By Maria Benevento WichitaBeacon.org
Kansas is facing a severe shortage of licensed child care providers, according to a recent report released by state and nonprofit agencies. Estimates show that less than half of the “potential demand” in the state is being met.
The 2021 Supply Demand Report released Thursday covers the challenges child care providers have faced during COVID, the diminishing number of licensed child care providers and how close providers come to meeting potential demand.
The report was prepared by the Kansas Department for Children and Families and Child Care Aware of Kansas, a nonprofit that works to build a stronger child care system.
“We obviously want to see families be able to access licensed child care, because we know that there’s minimum health and safety standards (that) are being met, minimum child care quality in terms of curriculum and activities, and the environment that supports optimal development for young children is there,” said Kelly Davydov, executive director of Child Care Aware of Kansas.
In the Wichita area, spaces with licensed care providers in Sedgwick County cover about 45% of the potential demand for spots. Nearby Butler County also has slots for about 45% of children. The numbers are lower in other neighboring counties, with Kingman County at 35%, Harvey County with about 32% and Reno County at 40%.
In the Kansas City area, Wyandotte County has spaces for about one-third of the potential demand. Slots in Johnson County cover about two-thirds of potential demand.
Statewide, licensed child care providers had space for about 49% of the children who might need a slot, down from 54% in 2019.
Child Care Aware uses federal and state data to create its reports. Its website also offers updated data on each county at any point in time.
The report’s “potential demand” statistics include children under age 6 with all parents in the workforce, based on Census data.
When calculating available supply, the report doesn’t include preschools, Head Start programs or kindergartens — all of which typically aren’t allday, year-round programs, Davydov said.
When licensed options aren’t available, parents “have to fall back on informal care options that are outside of the regulated community,” and that can be less safe, she said. It may lead parents to leave the workforce, which can have detrimental ripple effects on businesses and their communities.
The 2021 report shows that the number of available licensed child care spaces has dropped. From 2019-2021, the number of licensed programs in Kansas declined from more than 4,500 to less than 4,300.
The state lost 275 licensed family homes, which can each serve up to 10 children at a time.
Davydov said many of those smaller programs particularly struggled during the pandemic because they had smaller profit margins and fewer workers. If they had to close temporarily because of children or staff sick with or exposed to COVID, it was harder to survive the loss of revenue.
Kansas also lost 15 pre schools or Head Start centers. The numbers of licensed group homes and child care centers grew slightly.
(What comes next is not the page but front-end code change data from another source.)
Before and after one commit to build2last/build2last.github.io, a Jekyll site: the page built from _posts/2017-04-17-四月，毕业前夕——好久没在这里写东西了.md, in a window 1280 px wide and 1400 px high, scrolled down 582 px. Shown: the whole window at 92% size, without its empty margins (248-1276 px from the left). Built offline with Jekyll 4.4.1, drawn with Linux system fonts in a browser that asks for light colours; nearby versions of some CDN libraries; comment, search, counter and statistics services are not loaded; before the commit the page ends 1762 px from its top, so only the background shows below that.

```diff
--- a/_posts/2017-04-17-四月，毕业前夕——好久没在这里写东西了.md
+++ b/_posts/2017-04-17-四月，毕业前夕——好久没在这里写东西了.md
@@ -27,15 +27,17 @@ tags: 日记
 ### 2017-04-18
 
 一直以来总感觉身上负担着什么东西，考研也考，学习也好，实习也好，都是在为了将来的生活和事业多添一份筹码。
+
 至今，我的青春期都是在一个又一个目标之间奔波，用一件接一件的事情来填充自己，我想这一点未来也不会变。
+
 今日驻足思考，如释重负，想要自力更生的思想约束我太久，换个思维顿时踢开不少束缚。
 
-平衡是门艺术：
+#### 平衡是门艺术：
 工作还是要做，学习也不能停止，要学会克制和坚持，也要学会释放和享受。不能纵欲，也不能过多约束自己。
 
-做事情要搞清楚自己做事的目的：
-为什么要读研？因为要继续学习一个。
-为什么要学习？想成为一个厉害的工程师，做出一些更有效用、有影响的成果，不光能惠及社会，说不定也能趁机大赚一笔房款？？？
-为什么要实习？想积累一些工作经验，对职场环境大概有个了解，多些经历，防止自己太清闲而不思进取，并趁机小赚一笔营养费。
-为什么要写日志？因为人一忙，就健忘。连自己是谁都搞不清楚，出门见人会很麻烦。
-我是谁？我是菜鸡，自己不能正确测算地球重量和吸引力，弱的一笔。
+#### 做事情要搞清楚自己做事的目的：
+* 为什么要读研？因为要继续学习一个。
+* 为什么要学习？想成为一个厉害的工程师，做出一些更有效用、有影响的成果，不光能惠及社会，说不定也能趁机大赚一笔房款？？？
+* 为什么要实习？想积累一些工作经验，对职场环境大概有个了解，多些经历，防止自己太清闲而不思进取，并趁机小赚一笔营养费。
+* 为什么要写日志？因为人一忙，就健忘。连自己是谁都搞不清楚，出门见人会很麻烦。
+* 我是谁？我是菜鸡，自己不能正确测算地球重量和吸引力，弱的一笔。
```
Not everyone feels the impact equally. According to the report, rural areas rely more heavily on licensed family homes.
Parents of infants and toddlers may also have a particularly hard time finding space. In 21 counties there were no open spots at all. Johnson, Wyandotte and Sedgwick counties had 11-20 children under 3 for each child care opening, according to the report.
The report also noted a shortage of programs that offer languages other than English, care for children with special needs or have nontraditional hours — especially in rural areas.
The report says that assisting child care providers with health and safety needs related to the pandemic and administering operational grants have helped make the situation less dire than it could have been.
Davydov said Child Care Aware provides resources and support for people who want to become licensed child care providers.
On a societal level, improved respect and better pay for early childhood educators could also help strengthen child care in the state, she said.
“This has been an incredibly resilient group of folks in our Kansas communities,” Davydov said. “They stayed open when many other businesses closed during the pandemic, they continued to operate, they continued to provide high quality care for young kids. They stuck with us and they’re really an essential part of Kansas’ economy.”